- Turret with full 360-degree traverse
- Elevating gun in turret
- Two-gear transmission with electronic braking
- Torsion bar suspension
- Elevating flail arms
- Spinning flail chains on drum
Christmas is in the air, colored lights and holiday shoppers everywhere… It just makes me want to jump into a 60 ton tracked vehicle and go defend Poland. Forget nativity scenes; all I want for Christmas is a massive diorama of the North African Campaign.
Marin Stipkovic posts this beefy Eastern Bloc design, based on a 1948 prototype;
From the same time period but opposite weight class, Intense Potato shares this teensy M3 Stuart;
The East comes roaring back with Nick’s slightly futurized T-90;
But he runs headlong into Alex Zelov‘s Somers-style Abrams;
And finally, a blast from the past, Jeffrey Mille shares this adorably twee FT 17 from the Great War;
Serbian builder Milan Sekiz created this fearsome trio of steampunk hardware entitled Steam Party. Individually each piece stands out on its own. But with the addition of some greenery, wreckage and tire tracks, the whole ensemble is definitely greater that the sum of its parts.
I particularly love the tank (aka “Mr. Rust and two smoking barrels”) with it’s earthy color scheme, brick-heavy studs-hidden design, aggressive details, and of course those tracks! Check out Milan’s Flickr stream for lots of hero shots and closeups…
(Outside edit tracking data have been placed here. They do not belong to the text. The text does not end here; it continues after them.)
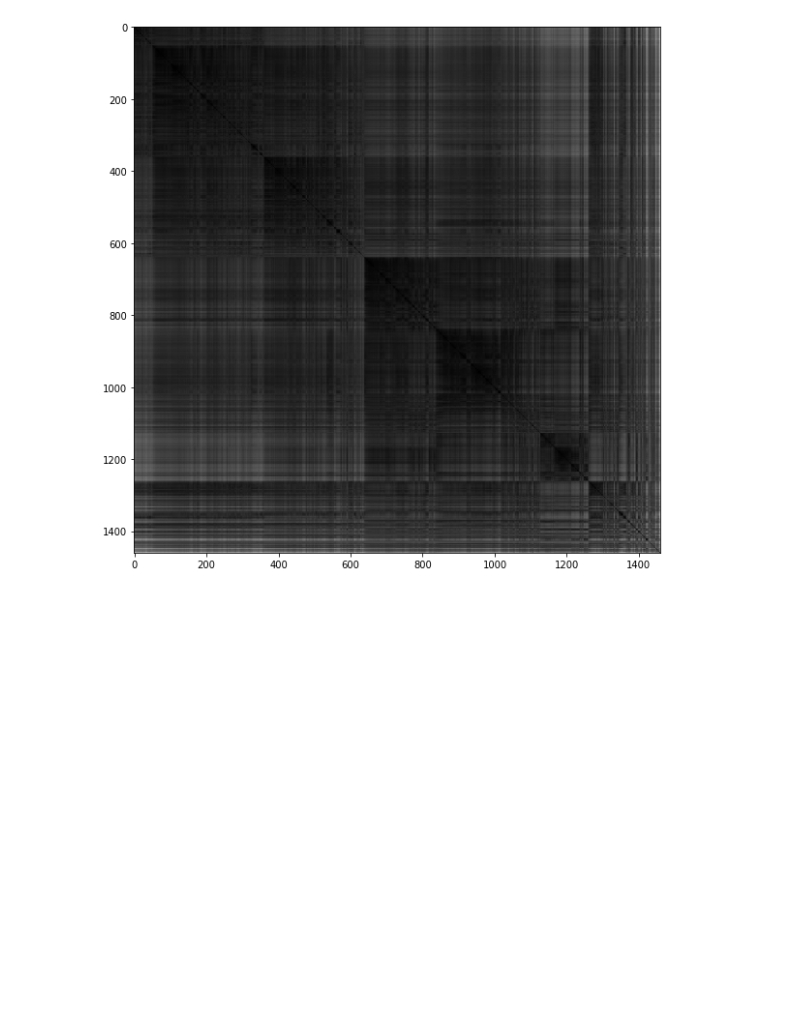
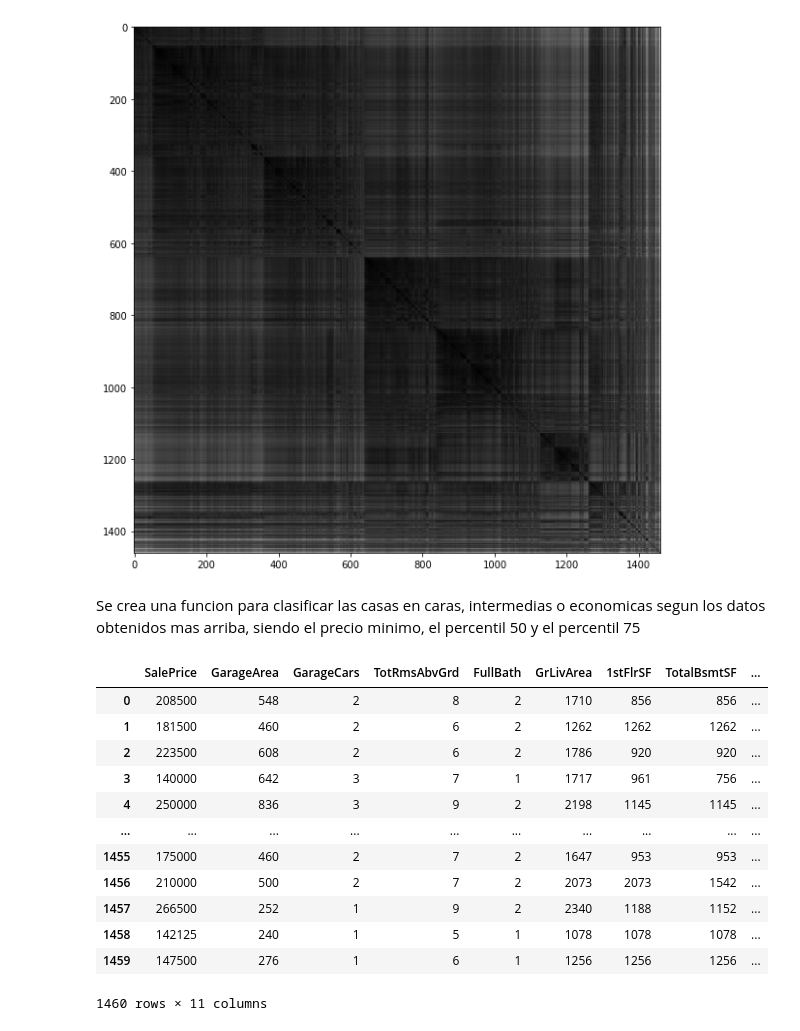
Before and after one commit to JosePabloPonce/MineriaHDT3, a Jupyter notebook: hdt3.ipynb, the cells around one changed output. Drawn from its saved outputs; the diff is of its cells as text; code cells hidden in the pictures; blank space fills up the shorter version.

```diff
--- a/hdt3.ipynb
+++ b/hdt3.ipynb
@@ -135,3 +135,31 @@ X_scale=sklearn.preprocessing.scale(datos_cluster)
 pyclustertend.vat(X_scale)
 # %% [output]
 [figure]
+# %% [markdown]
+Se crea una funcion para clasificar las casas en caras, intermedias o economicas segun los datos obtenidos mas arriba, siendo el precio minimo, el percentil 50 y el percentil 75
+# %%
+def clasificacion_casas(precio):
+    if (precio >= 34900 and precio<163000):
+        return "Economica"
+    elif (precio>= 163000 and precio<214000):
+        return "Intermedia"
+    else:
+        return "Cara"
+# %%
+datos_cluster['clasificacion'] =  datos_cluster.apply(lambda row : clasificacion_casas(row['SalePrice']), axis = 1)
+# %%
+datos_cluster
+# %% [output]
+|  | SalePrice | GarageArea | GarageCars | TotRmsAbvGrd | FullBath | GrLivArea | 1stFlrSF | TotalBsmtSF | ... |
+| 0 | 208500 | 548 | 2 | 8 | 2 | 1710 | 856 | 856 | ... |
+| 1 | 181500 | 460 | 2 | 6 | 2 | 1262 | 1262 | 1262 | ... |
+| 2 | 223500 | 608 | 2 | 6 | 2 | 1786 | 920 | 920 | ... |
+| 3 | 140000 | 642 | 3 | 7 | 1 | 1717 | 961 | 756 | ... |
+| 4 | 250000 | 836 | 3 | 9 | 2 | 2198 | 1145 | 1145 | ... |
+| ... | ... | ... | ... | ... | ... | ... | ... | ... | ... |
+| 1455 | 175000 | 460 | 2 | 7 | 2 | 1647 | 953 | 953 | ... |
+| 1456 | 210000 | 500 | 2 | 7 | 2 | 2073 | 2073 | 1542 | ... |
+| 1457 | 266500 | 252 | 1 | 9 | 2 | 2340 | 1188 | 1152 | ... |
+| 1458 | 142125 | 240 | 1 | 5 | 1 | 1078 | 1078 | 1078 | ... |
+| 1459 | 147500 | 276 | 1 | 6 | 1 | 1256 | 1256 | 1256 | ... |
+1460 rows × 11 columns
```
Also changed, not shown: parts of 2 cells of this notebook.
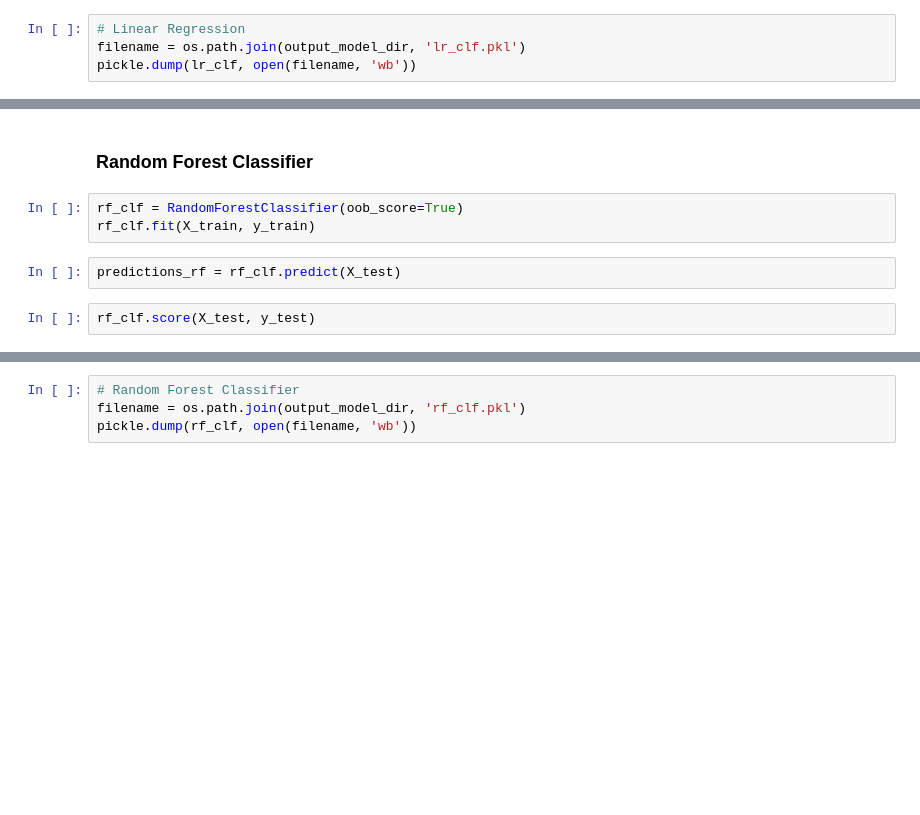
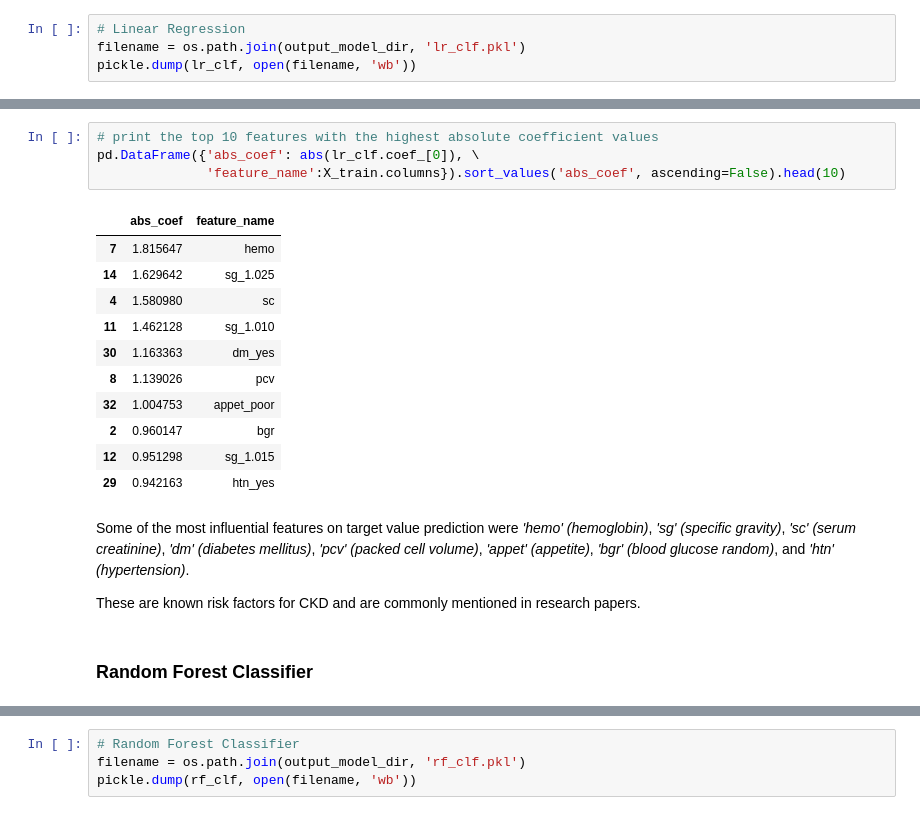
Before and after one commit to AniKhachatryan/ckd, a Jupyter notebook: code/CKD_AniKh_Wemanity.ipynb, the cells around one changed output, grey strips where cells are left out. Drawn from its saved outputs; the diff is of its cells as text; blank space fills up the shorter version.

Commit message:
feat: add ckd/notckd prediction models in jupyter notebook
logistic regression, random forest, feature importances

```diff
--- a/code/CKD_AniKh_Wemanity.ipynb
+++ b/code/CKD_AniKh_Wemanity.ipynb
@@ -519,9 +532,22 @@ pickle.dump(lr_clf, open(filename, 'wb'))
+# %%
+# print the top 10 features with the highest absolute coefficient values
+pd.DataFrame({'abs_coef': abs(lr_clf.coef_[0]), \
+              'feature_name':X_train.columns}).sort_values('abs_coef', ascending=False).head(10)
+# %% [output]
+|  | abs_coef | feature_name |
+| 7 | 1.815647 | hemo |
+| 14 | 1.629642 | sg_1.025 |
+| 4 | 1.580980 | sc |
+| 11 | 1.462128 | sg_1.010 |
+| 30 | 1.163363 | dm_yes |
+| 8 | 1.139026 | pcv |
+| 32 | 1.004753 | appet_poor |
+| 2 | 0.960147 | bgr |
+| 12 | 0.951298 | sg_1.015 |
+| 29 | 0.942163 | htn_yes |
+# %% [markdown]
+Some of the most influential features on target value prediction were _'hemo' (hemoglobin)_, _'sg' (specific gravity)_, _'sc' (serum creatinine)_, _'dm' (diabetes mellitus)_, _'pcv' (packed cell volume)_, _'appet' (appetite)_, _'bgr' (blood glucose random)_, and _'htn' (hypertension)_.
+
+These are known risk factors for CKD and are commonly mentioned in research papers.
 # %% [markdown]
 ### Random Forest Classifier
-# %%
-rf_clf = RandomForestClassifier(oob_score=True)
-rf_clf.fit(X_train, y_train)
-# %%
-predictions_rf = rf_clf.predict(X_test)
-# %%
-rf_clf.score(X_test, y_test)
```
Also changed, not shown: parts of 41 cells of this notebook.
Here’s a creative take on a tank by Luke (LukeClarenceVan). You don’t see white tanks every day, and especially not monotracked ones. I particularly love the way the armor sits all the way down on the sides, and all those little antennae make me think of a caterpillar. Luke also makes great use of stickered and printed pieces on the sides.
Before I hand things over to Keith for the weekend, I think I owe our readers a somewhat more adorable chaser to follow all the super-serious discussions about LEGO and the military this week. This “MK45-Toad” is brought to you by Pate-keetongu.
The use of binoculars for the tank treads is brilliant, and even the minifig includes some interesting part combinations, like the modern/space visor on the LEGO Castle helmet.